What’s it about? Thirty years ago, there were no female baseball teams on a high school level in Japan. Now, the number grows every year… and Tsubasa wants Rigahama High School to be one of them. Unfortunately, the student council doesn’t share her enthusiasm and stymies her attempts at creating a team. Can she and her prospective teammates overcome the lack of institutional faith and form a team of their own?
How convenient to have two baseball anime coming out this season, one about a male team and one about a female team! I’m sure comparing the two won’t highlight anything about how shows about different genders are approached differently. Not at all…
So, first things first. The cold open shows the teams playing in skirts. Now, I’ve never been much of a sports fan.
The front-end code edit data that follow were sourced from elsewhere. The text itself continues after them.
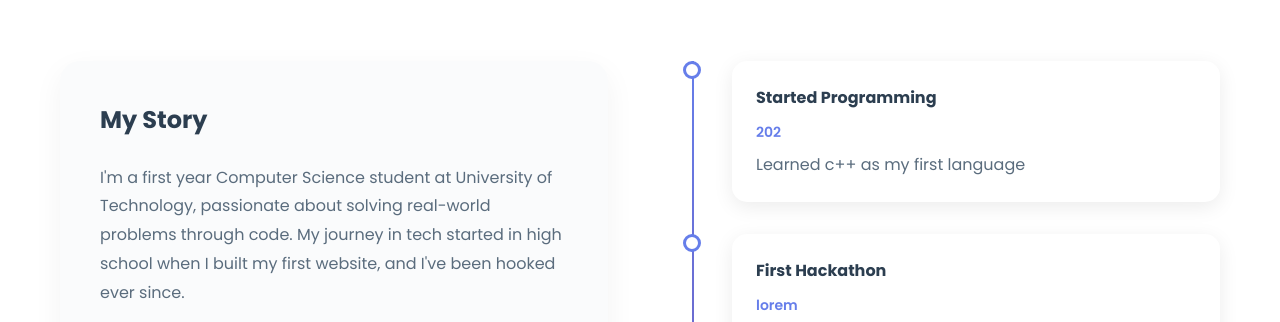
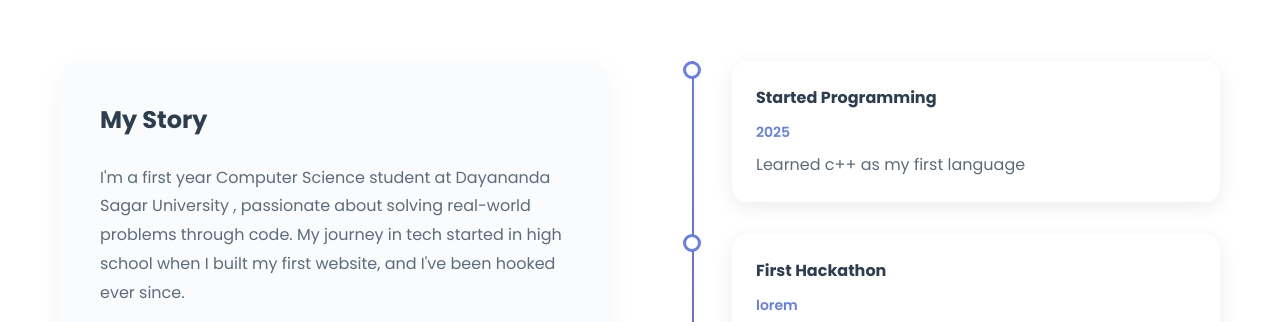
Before and after one commit to Rakshith-web-dev/portfolio, a plain HTML site: page index.html in a window 1280 px wide. Shown: the part 991-1313 px from the top of the page. Drawn offline with nearby package versions, Linux system fonts and the light colour scheme.

Commit message:
Add files via upload

```diff
--- a/index.html
+++ b/index.html
@@ -129,7 +129,7 @@
                 <div class="about-text">
                     <div class="about-card">
                         <h3>My Story</h3>
-                        <p>I'm a first year Computer Science student at University of Technology, passionate about solving real-world problems through code. My journey in tech started in high school when I built my first website, and I've been hooked ever since.</p>
+                        <p>I'm a first year Computer Science student at Dayananda Sagar University , passionate about solving real-world problems through code. My journey in tech started in high school when I built my first website, and I've been hooked ever since.</p>
 
                         <p>I love exploring new technologies, participating in hackathons, and contributing to open-source projects. When I'm not coding, you can find me reading tech blogs, playing chess, or volunteering at local coding bootcamps.</p>
 
@@ -150,7 +150,7 @@
                             <div class="timeline-dot"></div>
                             <div class="timeline-content">
                                 <h4>Started Programming</h4>
-                                <span class="timeline-date">202</span>
+                                <span class="timeline-date">2025</span>
                                 <p>Learned c++ as my first language</p>
                             </div>
                         </div>
```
In fact, at this very moment I’m considering filling this review with sports terminology that may or may not be correct just to annoy my sports-loving editor.
But one thing I do know is that baseball should be played in pants, assuming you enjoy having skin on your legs. So right off the bat, that’s a major strike against Cinderella Girls, for both inaccuracy and prioritizing cuteness over function.
The character designs support this. They are very “cute girls doing cute things,” with permanent lip gloss and blush lines on the female characters, long skinny limbs that give no hint of athleticism, long flowing hair loose even mid-game, and thigh-high socks paired with miniskirts to constantly highlight the “absolute territory.”
The bloomy backgrounds and regularly off-model animation speak to a minor league production, and I wasn’t remotely surprised to discover it’s based on a mobile game. The girls are here to look cute while playing baseball, not athletic. Even when Tsubasa hits a home run or Nozomi throws a ball an impressive distance, they do it with their limbs angled awkwardly, with absolutely no sense of weight or power to them.
All that said… I didn’t hate it. I wasn’t bowled over, but they didn’t drop the ball either. Much of the episode features a pick-up game played on a riverbank, and the classic cute-girl atmosphere of cheerful support works well here.
In fact, it’s probably the most relatable a sports anime has ever been to me. I’ve never had much athletic talent (in elementary school I couldn’t even play kickball if the ball wasn’t literally placed in front of me), but I’ve played casual games with friends on occasion. Those games were done just for fun, and it didn’t matter if my form was terrible or if anyone was keeping score.
So, when Nozomi holds the bat awkwardly and never swings, it doesn’t matter beyond igniting a minor argument about whether it should be a strike or a ball. No one gets mad at her—they just offer advice on a better way to grip the bat.
Serious sports anime often feature hyper-competitive players who are willing to do anything they can for the sake of victory and the spirit of fun often gets lost in the process. But in this premiere, it’s not about the agony of victory or the joy of defeat or whatever, it’s about playing a game. Which is supposed to be fun.
Look, part of me wants to get mad about how it’s only written like that because girls’ sports aren’t taken seriously and how there should be more anime that do present it as highly competitive and etc., etc. But the last show to do that was Hanebado, which I ended up dropping because it was utterly joyless.
Cinderella Nine isn’t a touchdown, but I didn’t want to spike it into the dumpster either. Sometimes, it’s nice just to let sports be fun.